I read this on Brian Keene’s blog a few months ago and it stuck with me. As NaNoWriMo ends tomorrow it seemed like a perfect time to post about it. The post is too long for me to paste the whole thing here – for the full version I recommend reading it on Brian’s website (and buy a book while you’re there!)
Long story short, Brian is a prolific writer, has authored dozens of books, scripted comics, written adaptations for film – and he’s always under pressure to complete his next project. In July, after a spate of bad health and other matters he’d fallen behind so he wrote 80,000 words in a weekend to catch up.
Just as Nano writers are tirelessly churning out the words and trying to ignore their inner editor, Brian did the same.

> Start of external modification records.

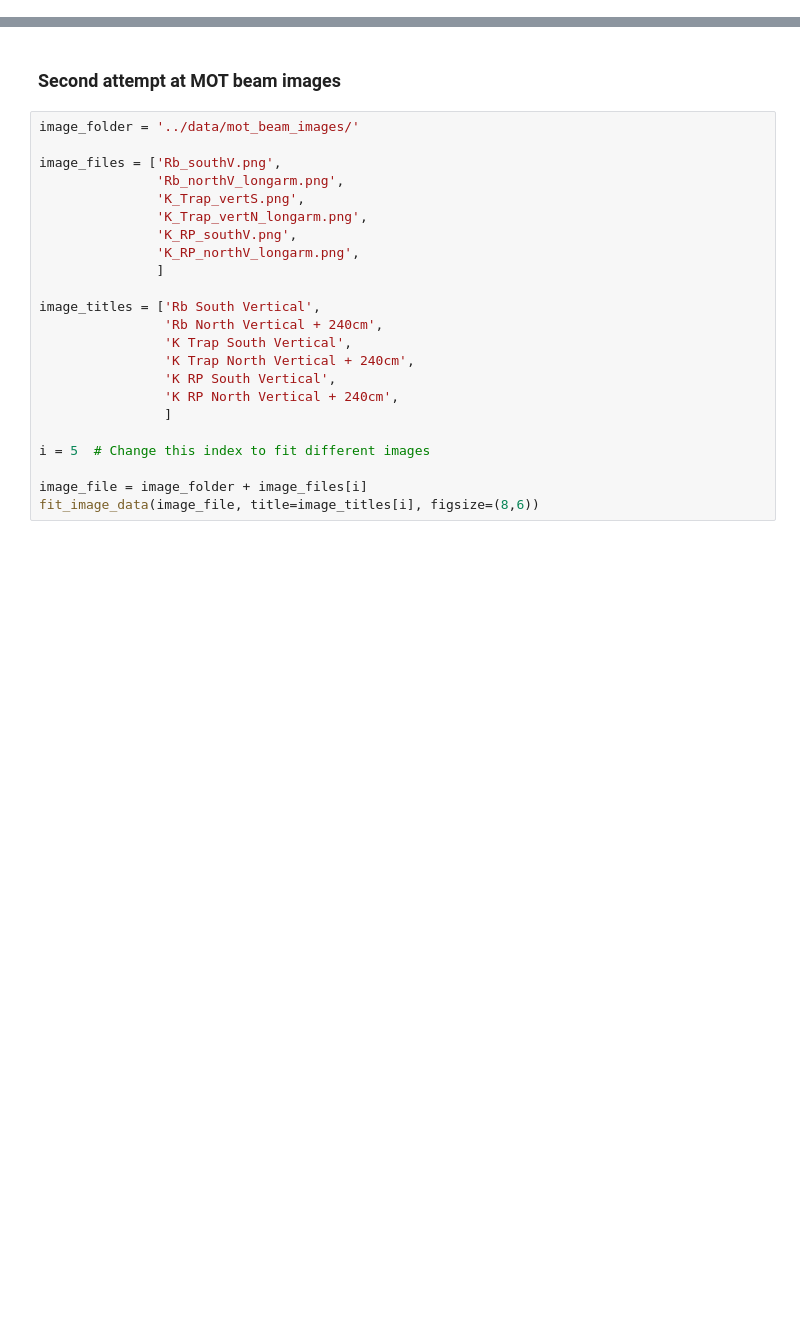
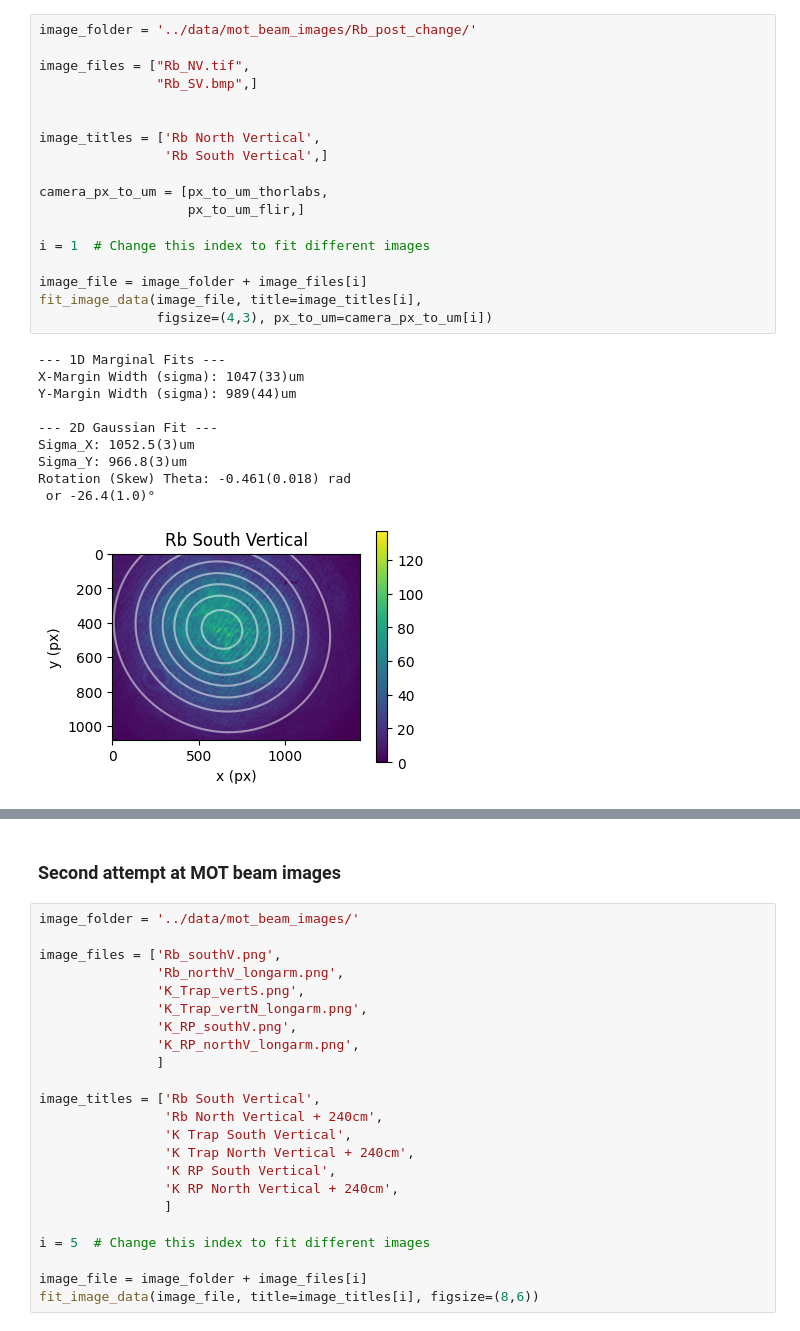
Before and after one commit to colinjdale/ChiPyLab, a Jupyter notebook: examples/beam_fitter.ipynb, the cells around one changed output, grey strips where cells are left out. Drawn from its saved outputs; the diff is of its cells as text; blank space fills up the shorter version.

```diff
--- a/examples/beam_fitter.ipynb
+++ b/examples/beam_fitter.ipynb
@@ -76,0 +128,29 @@ def fit_image_data(image_path, title='', figsize=(4,3)):
+# %%
+image_folder = '../data/mot_beam_images/Rb_post_change/'
+
+image_files = ["Rb_NV.tif",
+               "Rb_SV.bmp",]
+
+
+image_titles = ['Rb North Vertical',
+                'Rb South Vertical',]
+
+camera_px_to_um = [px_to_um_thorlabs,
+                   px_to_um_flir,]
+
+i = 1  # Change this index to fit different images
+
+image_file = image_folder + image_files[i]
+fit_image_data(image_file, title=image_titles[i],
+               figsize=(4,3), px_to_um=camera_px_to_um[i])
+# %% [output]
+--- 1D Marginal Fits ---
+X-Margin Width (sigma): 1047(33)um
+Y-Margin Width (sigma): 989(44)um
+
+--- 2D Gaussian Fit ---
+Sigma_X: 1052.5(3)um
+Sigma_Y: 966.8(3)um
+Rotation (Skew) Theta: -0.461(0.018) rad
+ or -26.4(1.0)°
+[figure, added]
```
Also changed, not shown: parts of 7 cells of this notebook, 15 other files.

On the prospect of writing so much in so little time he said, “Writing 40,000 words in one day is really only practical for three things — pulp, porn, and first drafts.” And he’s right; that work, like the stories being written around the world right now, will need editing, pruning, rewriting. Some of it may be scrapped entirely – but without writing it in the first place the book would never get started.
How did he manage it? Well, he stuck to three rules:

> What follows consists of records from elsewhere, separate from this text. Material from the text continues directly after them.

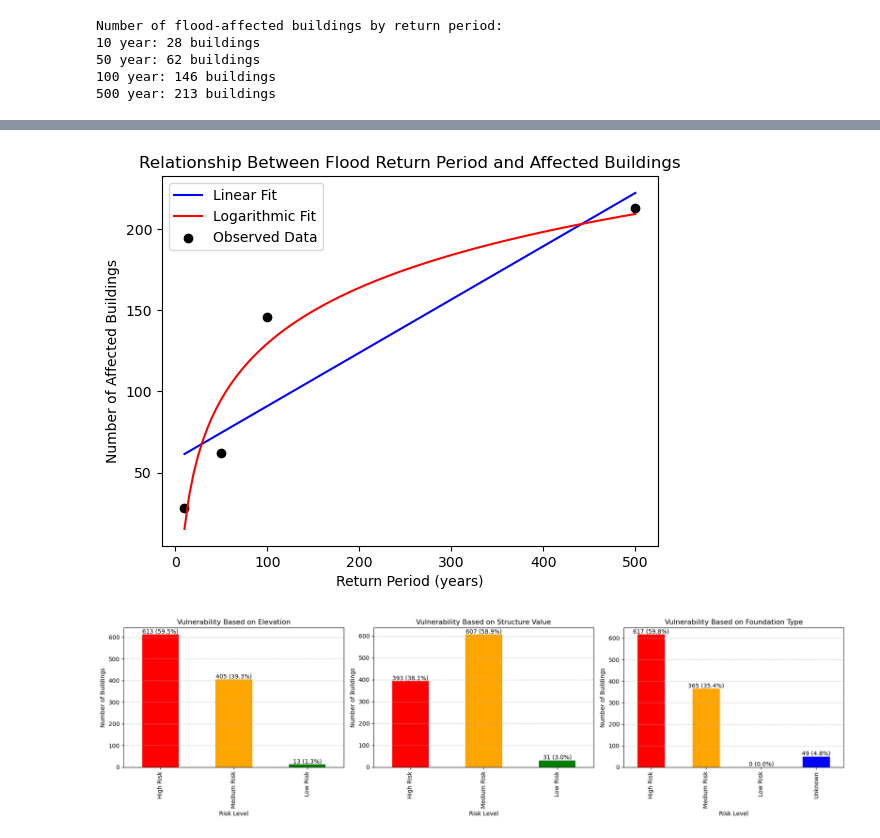
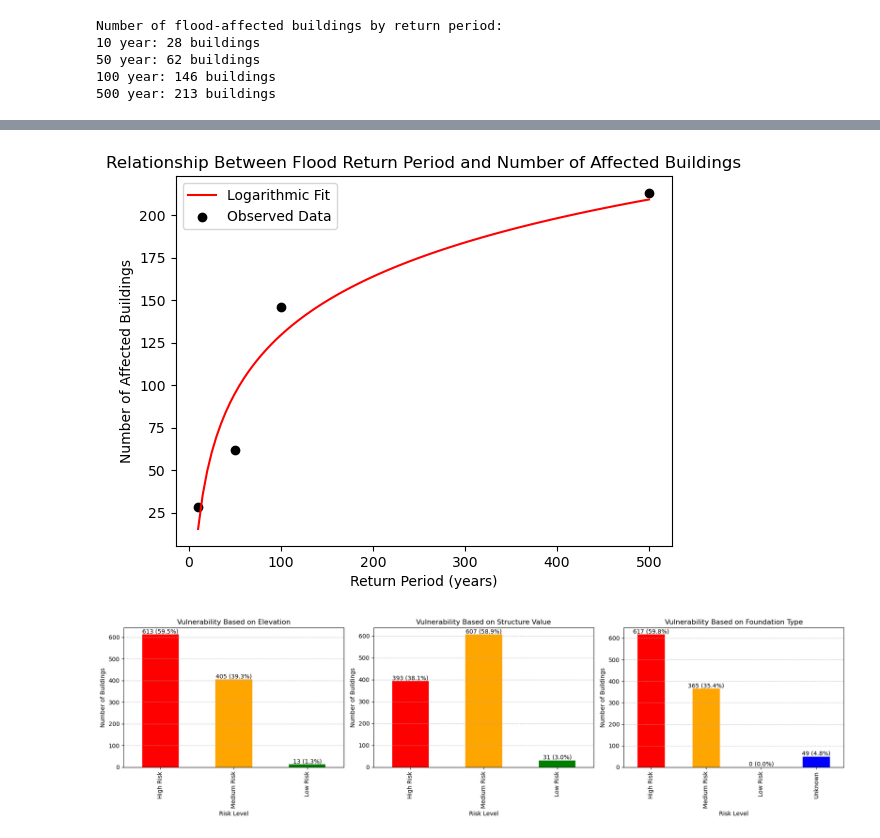
Before and after one commit to ishmamshahid/BE_7910_code, a Jupyter notebook: project1-team3/compiled_code_project1.ipynb, the cells around one changed output, grey strips where cells are left out. Cells and saved outputs as stored; diff of their text form; code cells hidden in the pictures.

```diff
--- a/project1-team3/compiled_code_project1.ipynb
+++ b/project1-team3/compiled_code_project1.ipynb
@@ -255,23 +278,23 @@ Notes:
 # %%
 # Create a range of return period values for predictions.
 rp_range = np.linspace(df['ReturnPeriod'].min(), df['ReturnPeriod'].max(), 100)
 
 # Predictions from the linear model.
-linear_pred = linear_model.predict(pd.DataFrame({'ReturnPeriod': rp_range}))
-plt.plot(rp_range, linear_pred, label='Linear Fit', color='blue')
+#linear_pred = linear_model.predict(pd.DataFrame({'ReturnPeriod': rp_range}))
+#plt.plot(rp_range, linear_pred, label='Linear Fit', color='blue')
 
 # Predictions from the logarithmic model.
 log_pred = log_model.predict(pd.DataFrame({'LogReturnPeriod': np.log(rp_range)}))
 plt.plot(rp_range, log_pred, label='Logarithmic Fit', color='red')
 plt.scatter(df['ReturnPeriod'], df['AffectedBuildings'], label='Observed Data', color='black')
 
 plt.xlabel('Return Period (years)')
 plt.ylabel('Number of Affected Buildings')
-plt.title('Relationship Between Flood Return Period and Affected Buildings')
+plt.title('Relationship Between Flood Return Period and Number of Affected Buildings')
 plt.legend()
 plt.show()
 # %% [output]
-[figure, old version]
+[figure, new version]
 # %%
 # Elevation-based vulnerability (Updated Thresholds)
 def classify_elevation_risk(row):
```
Also changed, not shown: parts of 4 cells of this notebook, 5 other files.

- No distractions
“All I did for the entire weekend was write and sleep. The only times I wasn’t writing or sleeping were to check Twitter a few times a day, to call Mary once per night, and to attend my youngest son’s karate class. Other than those few things, all I did was write. I didn’t mow the lawn. I didn’t clean the house. I ignored all incoming phone calls. I skipped out on attending events, and I declined invitations to hang out with friends. All I did was write. And when I got tired, I slept. And when I woke up, I wrote some more. Did my wrists hurt? Sure. Did I give myself carpal tunnel? It certainly seems like it. Do I feel bad that I missed out on things? Of course. But did I accomplish what I set out to do? Absolutely.”

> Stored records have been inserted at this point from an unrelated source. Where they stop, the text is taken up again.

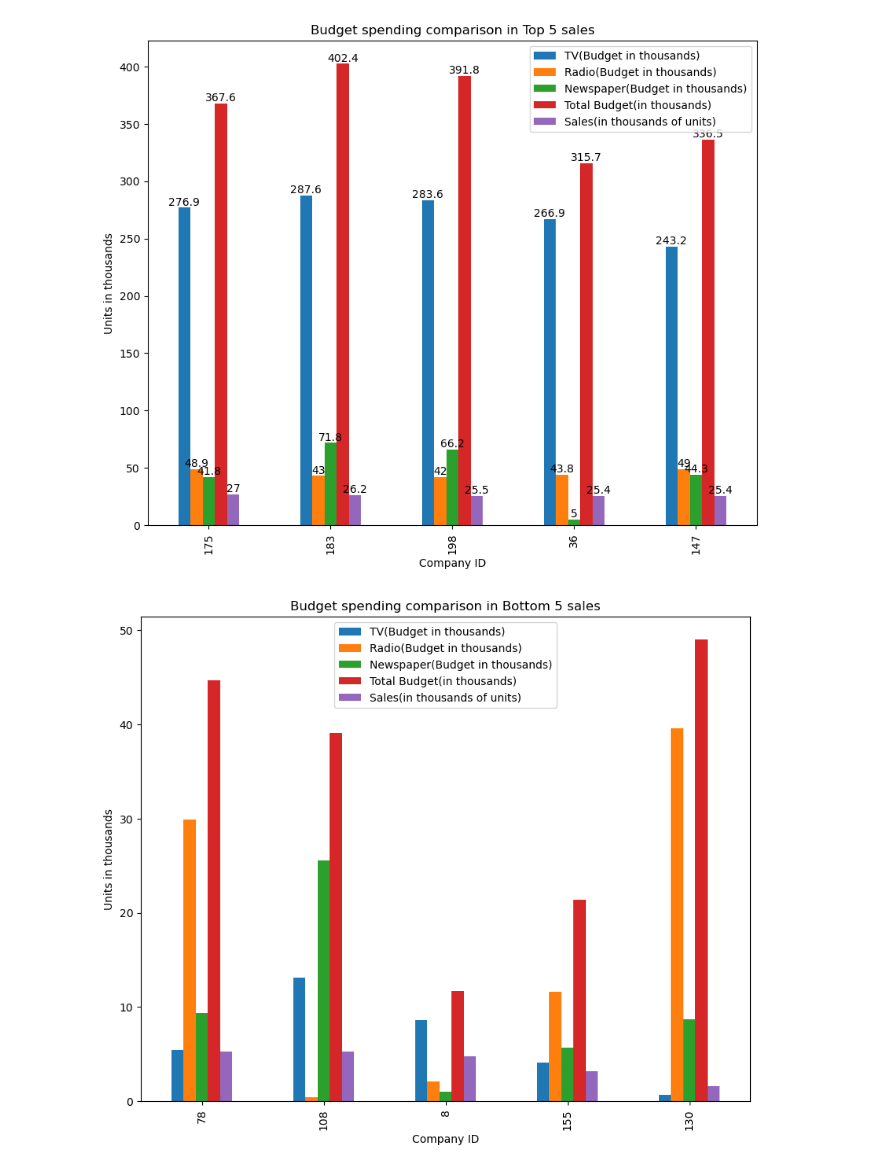
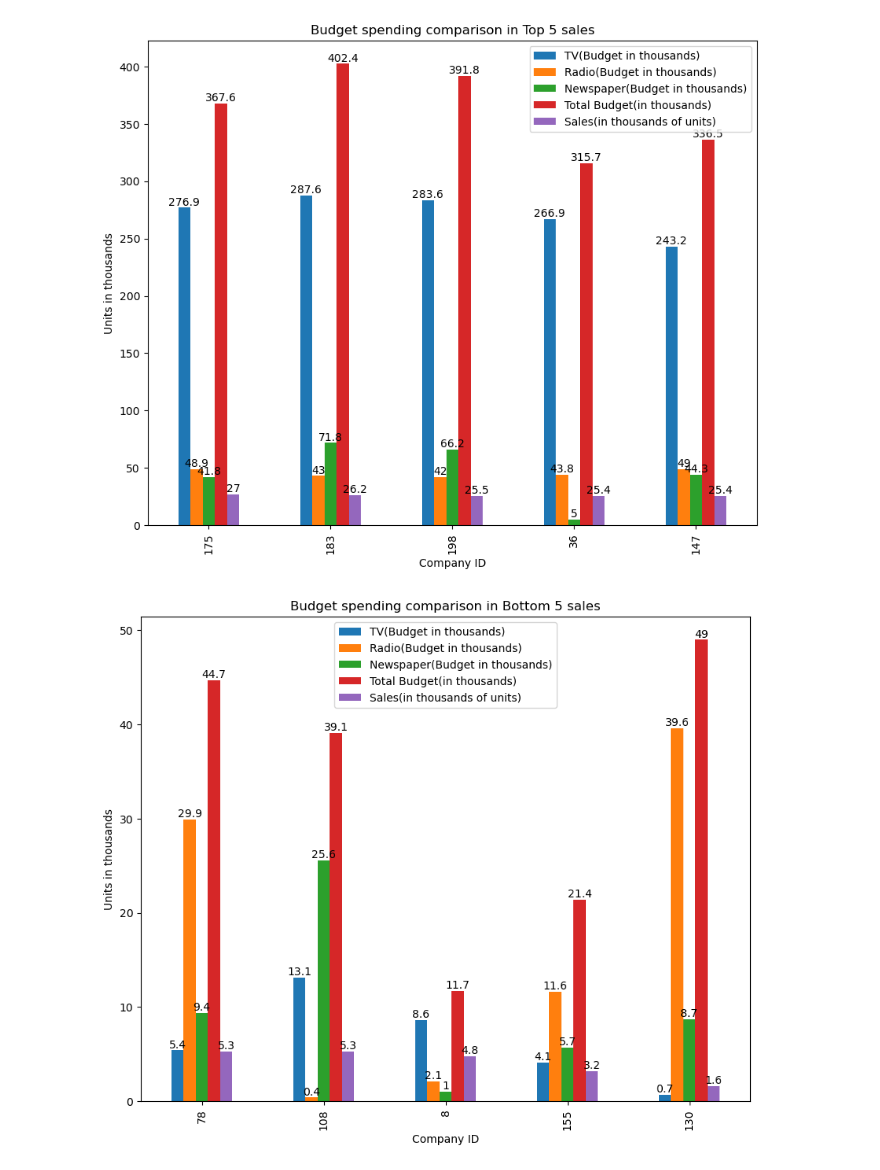
Before and after one commit to ricsalazar810/project-one, a Jupyter notebook: main.ipynb, the cells around one changed output. Drawn from its saved outputs; the diff is of its cells as text; code cells hidden in the pictures.

```diff
--- a/main.ipynb
+++ b/main.ipynb
@@ -277,10 +277,10 @@ plt.savefig("Images/Budget spending comparison in Top 5 sales.png",bbox_inches='
 # %%
 figure2 = bottom_5.plot(kind="bar",figsize=(10,8),
                                    title="Budget spending comparison in Bottom 5 sales",
                                    xlabel="Company ID",
                                    ylabel="Units in thousands")
-for container in figure1.containers:
-    figure1.bar_label(container)
+for container in figure2.containers:
+    figure2.bar_label(container)
 plt.savefig("Images/Budget spending comparison in Bottom 5 sales.png",bbox_inches='tight')
 # %% [output]
-[figure, old version]
+[figure, new version]
```
Also changed, not shown: 1 other file.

- Know what you’re going to write ahead of time
“The 40,000 words in one day constituted a complete novella (Sundancing) and part of a novel (The Lost Level). If you’re curious, Sundancing was 20,000 words long. The other 20,000 applied to The Lost Level. In both of these cases, I knew exactly where the story was going before I started the weekend’s writing.
Writing 20,000 words about my experiences at Sundance, and what going there taught me about myself and our industry, was as easy as telling a friend about it over the phone or over drinks (or both). And adding 20,000 words to The Lost Level, while not as easy as the former, was still a breeze because a) I knew that my characters needed to find a crashed Nazi flying saucer and then fight a giant slug, and b) it was fun as hell to write.”
“Had these been novels I was starting from scratch, or had the subject matter been something I didn’t feel as intimate or close to (Sundancing), or simply frivolous and fun to write (The Lost Level) there’s no way I would have written that many words in a day.”
- Quantity over quality
“These were both first drafts. I can not stress that enough. These are first drafts. The 80,000 words I wrote this weekend are not meant to be turned in to a publisher, nor are they ready for you to read. They are the basic foundations of the books to come.”
I don’t think I even need to expand on those points. All I will do is give you some of his final comments to think upon.
“The important thing to remember is this — writers get too hung up on word counts. It doesn’t matter if you produce 1,000 words per day or 10,000 words per day. What matters is that you produce words. Novels and stories don’t write themselves. Ass in chair, fingers on keyboard, repeat as necessary is the best method I know. If you’ve written 1,000 words today and someone else has written twice that amount, it doesn’t matter. What matters is that you’ve written. Be proud of what you’ve produced.”
If you’ve taken part in NaNoWriMo this year, congratulations, and I hope you’ve enjoyed yourself.
What are your best tips for writing? How do you motivate yourself to start? And when’s the right time to stop?
Lifelong geek, and now admin at Worlds Beyond.